### TASK GOAL
Lines in the entries below where the word "shadow" shows up should each be copied.

(Revision comparison data)
■ ■ ■ ■

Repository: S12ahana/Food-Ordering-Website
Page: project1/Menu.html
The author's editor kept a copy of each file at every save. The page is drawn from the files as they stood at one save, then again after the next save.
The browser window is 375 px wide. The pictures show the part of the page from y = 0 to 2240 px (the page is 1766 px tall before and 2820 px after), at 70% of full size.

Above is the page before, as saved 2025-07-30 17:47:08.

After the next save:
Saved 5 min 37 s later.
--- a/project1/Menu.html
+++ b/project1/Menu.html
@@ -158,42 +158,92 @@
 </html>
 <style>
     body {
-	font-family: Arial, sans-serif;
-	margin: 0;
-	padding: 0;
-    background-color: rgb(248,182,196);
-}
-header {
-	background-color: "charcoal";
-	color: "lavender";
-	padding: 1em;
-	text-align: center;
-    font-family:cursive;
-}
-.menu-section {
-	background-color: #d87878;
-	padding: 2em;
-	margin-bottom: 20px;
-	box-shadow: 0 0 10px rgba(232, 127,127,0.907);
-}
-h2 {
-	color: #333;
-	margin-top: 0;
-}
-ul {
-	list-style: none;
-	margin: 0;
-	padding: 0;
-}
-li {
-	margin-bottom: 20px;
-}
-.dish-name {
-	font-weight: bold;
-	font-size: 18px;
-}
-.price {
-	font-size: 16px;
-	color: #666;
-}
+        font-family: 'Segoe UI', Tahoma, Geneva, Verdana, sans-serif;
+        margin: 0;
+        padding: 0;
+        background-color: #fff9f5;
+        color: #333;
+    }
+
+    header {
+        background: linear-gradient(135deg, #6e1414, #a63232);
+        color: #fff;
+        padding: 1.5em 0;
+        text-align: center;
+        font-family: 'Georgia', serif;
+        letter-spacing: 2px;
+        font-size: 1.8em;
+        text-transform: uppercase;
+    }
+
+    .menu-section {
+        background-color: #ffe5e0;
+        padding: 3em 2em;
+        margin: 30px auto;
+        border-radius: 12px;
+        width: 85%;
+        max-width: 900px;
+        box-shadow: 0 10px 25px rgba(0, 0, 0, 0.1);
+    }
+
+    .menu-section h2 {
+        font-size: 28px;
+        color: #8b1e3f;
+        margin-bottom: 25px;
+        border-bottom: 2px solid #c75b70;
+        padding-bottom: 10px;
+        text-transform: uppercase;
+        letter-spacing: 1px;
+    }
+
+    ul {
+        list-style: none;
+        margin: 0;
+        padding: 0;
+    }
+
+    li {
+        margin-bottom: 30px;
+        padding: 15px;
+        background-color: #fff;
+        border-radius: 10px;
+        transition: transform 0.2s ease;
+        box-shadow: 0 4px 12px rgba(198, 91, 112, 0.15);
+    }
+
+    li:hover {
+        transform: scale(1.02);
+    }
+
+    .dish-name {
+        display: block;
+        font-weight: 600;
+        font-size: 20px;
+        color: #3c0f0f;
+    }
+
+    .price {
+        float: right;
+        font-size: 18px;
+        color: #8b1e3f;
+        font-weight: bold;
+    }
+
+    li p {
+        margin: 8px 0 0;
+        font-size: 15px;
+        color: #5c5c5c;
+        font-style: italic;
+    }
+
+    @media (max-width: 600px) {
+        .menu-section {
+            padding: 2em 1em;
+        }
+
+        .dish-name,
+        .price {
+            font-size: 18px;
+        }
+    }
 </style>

■ ■ ■ ■

### RESPONSE
-	box-shadow: 0 0 10px rgba(232, 127,127,0.907);
+        box-shadow: 0 10px 25px rgba(0, 0, 0, 0.1);
+        box-shadow: 0 4px 12px rgba(198, 91, 112, 0.15);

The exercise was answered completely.